September 25, 2006
"We found an imbalance in the regulatory attention and resources available before and after approval [of prescription drugs]," said Sheila Burke, chair of the committee that wrote the report. "Staff and resources devoted to pre-approval functions are substantially greater. Regulatory authority that is well-defined and robust before approval diminishes after a drug is introduced to the market. Few high-quality studies are conducted after approval, and the data are generally quite limited. Many of the report's recommendations are intended to bring the strengths of the pre-approval process to the post-approval process, to ensure ongoing attention to medications' risks and benefits for as long as the products are in use."

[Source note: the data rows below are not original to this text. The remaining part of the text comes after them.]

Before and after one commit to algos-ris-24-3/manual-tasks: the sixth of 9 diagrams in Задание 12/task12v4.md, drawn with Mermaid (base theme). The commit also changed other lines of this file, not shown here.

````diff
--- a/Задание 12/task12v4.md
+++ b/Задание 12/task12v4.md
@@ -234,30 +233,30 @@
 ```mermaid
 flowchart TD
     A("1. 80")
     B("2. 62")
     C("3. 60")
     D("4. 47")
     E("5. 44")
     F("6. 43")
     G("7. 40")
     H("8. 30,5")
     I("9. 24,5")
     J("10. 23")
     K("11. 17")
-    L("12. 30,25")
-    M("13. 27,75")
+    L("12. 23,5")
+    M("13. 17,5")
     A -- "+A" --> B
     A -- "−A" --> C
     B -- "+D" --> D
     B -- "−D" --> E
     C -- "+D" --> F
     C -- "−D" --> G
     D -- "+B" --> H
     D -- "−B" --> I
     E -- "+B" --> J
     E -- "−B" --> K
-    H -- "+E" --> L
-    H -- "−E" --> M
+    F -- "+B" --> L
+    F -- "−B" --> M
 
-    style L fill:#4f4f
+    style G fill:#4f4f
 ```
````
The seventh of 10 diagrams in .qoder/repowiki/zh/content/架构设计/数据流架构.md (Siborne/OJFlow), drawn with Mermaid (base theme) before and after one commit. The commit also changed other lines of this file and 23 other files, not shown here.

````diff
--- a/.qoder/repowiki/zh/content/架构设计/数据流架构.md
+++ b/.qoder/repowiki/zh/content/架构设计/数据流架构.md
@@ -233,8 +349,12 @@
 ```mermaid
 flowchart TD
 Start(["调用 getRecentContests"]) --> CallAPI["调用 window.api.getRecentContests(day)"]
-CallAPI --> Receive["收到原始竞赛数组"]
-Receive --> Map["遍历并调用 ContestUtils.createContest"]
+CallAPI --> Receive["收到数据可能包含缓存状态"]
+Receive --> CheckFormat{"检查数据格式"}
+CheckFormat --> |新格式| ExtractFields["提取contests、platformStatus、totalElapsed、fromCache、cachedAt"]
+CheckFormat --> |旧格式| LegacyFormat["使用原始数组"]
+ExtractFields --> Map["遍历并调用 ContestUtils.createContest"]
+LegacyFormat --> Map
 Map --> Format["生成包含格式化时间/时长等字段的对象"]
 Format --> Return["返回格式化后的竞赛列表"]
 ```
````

Read more about the report from the Institute of Medicine. (opens in a new browser window)